Henriette Caillaux's trial dominated French public life. It featured a deposition from the president of the Republic, an unheard-of occurrence at a criminal proceeding almost anywhere, along with the fact that many of the participants were among the most powerful members of French society. At a time when feminism was still beginning to affect French society, most republican and socialist men paid no more than lip service to the feminist cause. However, it was this male chauvinism that actually proved Henriette Caillaux's best friend during the proceedings. She was defended by the prominent attorney Fernand Labori who convinced the jury that her crime, which she did not deny, was not a premeditated act but that her uncontrollable female emotions resulted in a crime of passion. The male belief that women were not as strong emotionally as men resulted in her acquittal on 28 July 1914.
In the early 1930s she was awarded a diploma of the École du Louvre for her thesis on the sculptor Jules Dalou. She published a reference book in 1935 in which she established an inventory of the work of this artist. She died in 1943.
In 1968 a German television film Madame Caillaux was made.

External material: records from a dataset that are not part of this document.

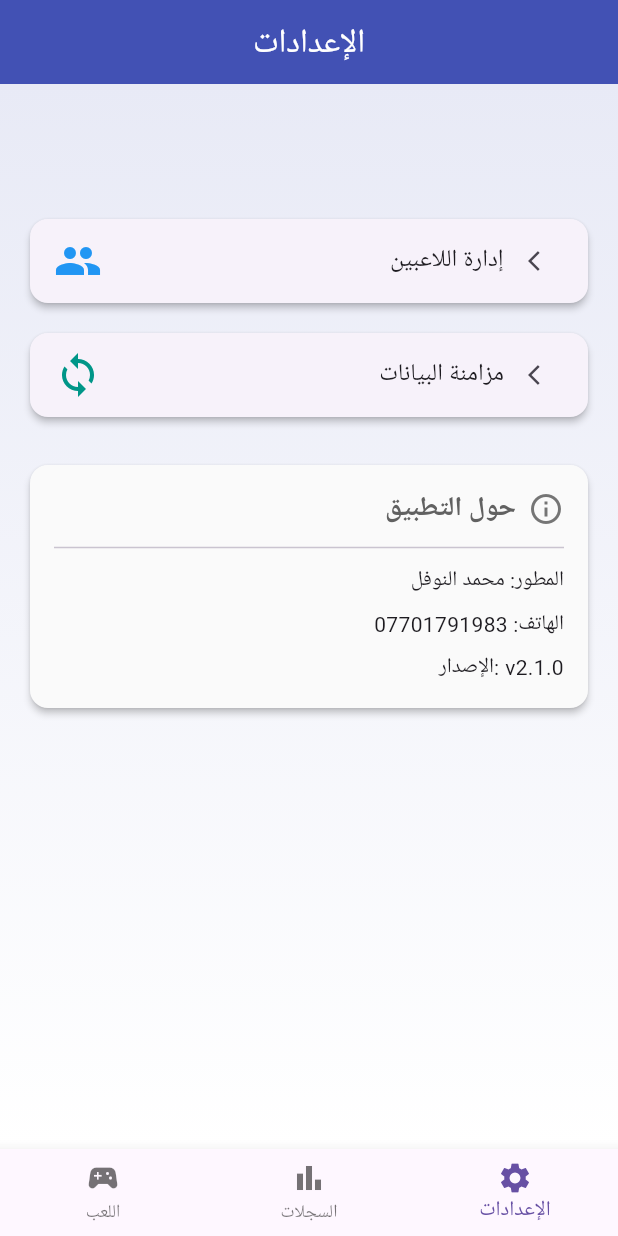
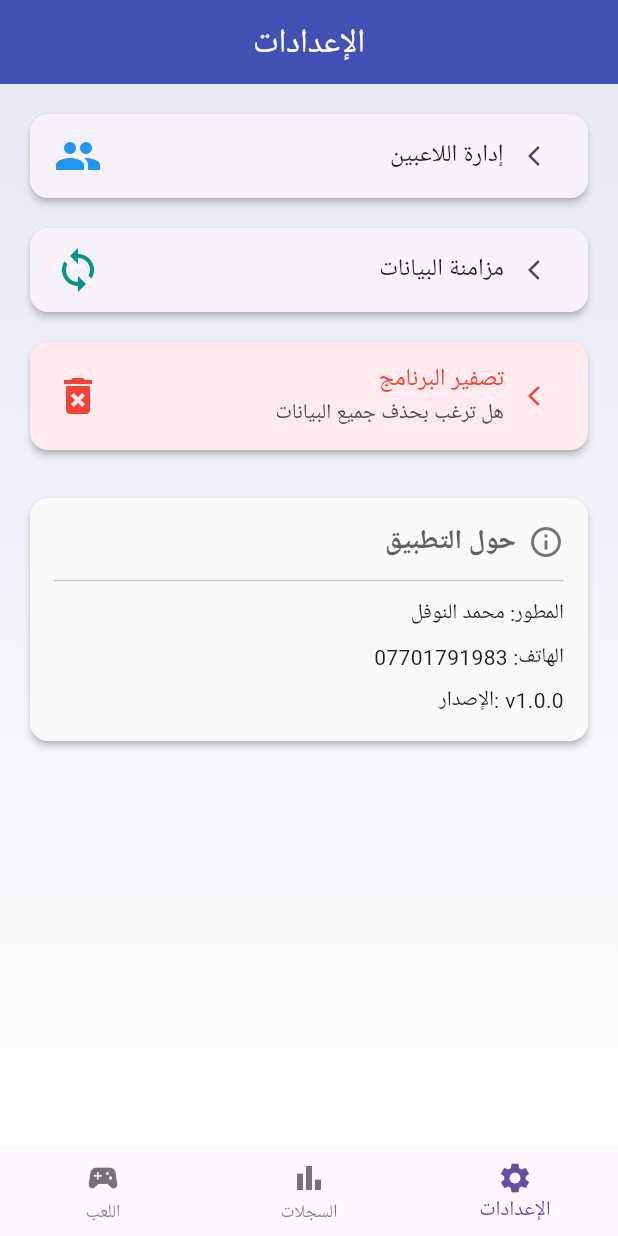
Before and after one commit to AiExpert1985/family_cards, a Flutter app: the screen it shows after launch, item 3 of the bottom bar chosen, on a phone screen of 412 x 824 dp. Run offline on Flutter 3.47's test engine with Material 3 defaults, Android fonts, the phone set to English and light mode, and no system bars; our stand-ins replace file_picker, flutter_riverpod, share_plus, shared_preferences.

Commit message:
add reset app button

```diff
--- a/lib/pages/settings_page.dart
+++ b/lib/pages/settings_page.dart
@@ -1,17 +1,67 @@
 // ============== pages/settings_page.dart ==============
 import 'package:flutter/material.dart';
+import 'package:flutter_riverpod/flutter_riverpod.dart';
+import '../providers/providers.dart';
 import 'players_page.dart';
 import 'sync_page.dart';
 
-class SettingsPage extends StatelessWidget {
+class SettingsPage extends ConsumerWidget {
   const SettingsPage({super.key});
 
+  Future<void> _resetApp(BuildContext context, WidgetRef ref) async {
+    final confirm = await showDialog<bool>(
+      context: context,
+      builder:
+          (context) => AlertDialog(
+            title: const Text(
+              'تأكيد إعادة التعيين',
+              textAlign: TextAlign.right,
+            ),
+            content: const Text(
+              'هل أنت متأكد من حذف جميع البيانات؟\n\nسيتم حذف:\n• جميع اللاعبين\n• جميع المباريات\n• جميع الإحصائيات\n\nلا يمكن التراجع عن هذا الإجراء!',
+              textAlign: TextAlign.right,
+            ),
+            actions: [
+              TextButton(
+                onPressed: () => Navigator.pop(context, false),
+                child: const Text('إلغاء'),
+              ),
+              ElevatedButton(
+                onPressed: () => Navigator.pop(context, true),
+                style: ElevatedButton.styleFrom(backgroundColor: Colors.red),
+                child: const Text('حذف الكل'),
+              ),
+            ],
+          ),
+    );
+
+    if (confirm == true && context.mounted) {
+      final storage = ref.read(storageServiceProvider);
+      final success = await storage.clearAllData();
+
+      if (success && context.mounted) {
+        // Reload providers to reflect empty state
+        await ref.read(playersProvider.notifier).loadPlayers();
+        await ref.read(gamesProvider.notifier).loadGames();
+        await ref.read(selectedPlayersProvider.notifier).loadSelectedPlayers();
+        await ref.read(restedPlayersProvider.notifier).loadRestedPlayers();
+        if (context.mounted) {
+          ScaffoldMessenger.of(context).showSnackBar(
+            const SnackBar(
+              content: Text('تم حذف جميع البيانات بنجاح'),
+              backgroundColor: Colors.orange,
+            ),
+          );
+        }
+      }
+    }
+  }
+
   @override
-  Widget build(BuildContext context) {
+  Widget build(BuildContext context, WidgetRef ref) {
     return ListView(
       padding: const EdgeInsets.all(16),
       children: [
-        const SizedBox(height: 70),
         Card(
           child: ListTile(
             leading: const Icon(Icons.people, color: Colors.blue, size: 32),
@@ -43,6 +93,32 @@ class SettingsPage extends StatelessWidget {
                   context,
                   MaterialPageRoute(builder: (_) => const SyncPage()),
                 ),
+          ),
+        ),
+        const SizedBox(height: 12),
+        Card(
+          color: Colors.red.shade50,
+          child: ListTile(
+            leading: const Icon(
+              Icons.delete_forever,
+              color: Colors.red,
+              size: 32,
+            ),
+            title: const Text(
+              'تصفير البرنامج',
+              textAlign: TextAlign.right,
+              style: TextStyle(fontSize: 16, color: Colors.red),
+            ),
+            subtitle: const Text(
+              'هل ترغب بحذف جميع البيانات',
+              textAlign: TextAlign.right,
+            ),
+            trailing: const Icon(
+              Icons.arrow_back_ios,
+              size: 16,
+              color: Colors.red,
+            ),
+            onTap: () => _resetApp(context, ref),
           ),
         ),
         const SizedBox(height: 24),
@@ -82,7 +158,7 @@ class SettingsPage extends StatelessWidget {
                 ),
                 const SizedBox(height: 8),
                 const Text(
-                  'الإصدار: v2.1.0',
+                  'الإصدار: v1.0.0',
                   textAlign: TextAlign.right,
                   style: TextStyle(fontSize: 14),
                 ),
```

A 1985 made for French television film called L'Affaire Caillaux and a 1992 book titled Trial of Madame Caillaux by American history professor Edward Berenson recounts the event. In addition, Robert Delaunay used an illustration of the assassination as the basis for his 1914 painting Political Drama.
- Kershaw, Alister. Murder in France. (London: Constable, 1955), 90-117.
- Berenson, Edward. The Trial of Madame Caillaux (Univ of California Press: Oxford, 1992). ISBN 0-520-08428-4
- Martin, Benjamin F. (1984). The Hypocrisy of Justice in the Belle Epoque. Louisiana State University Press.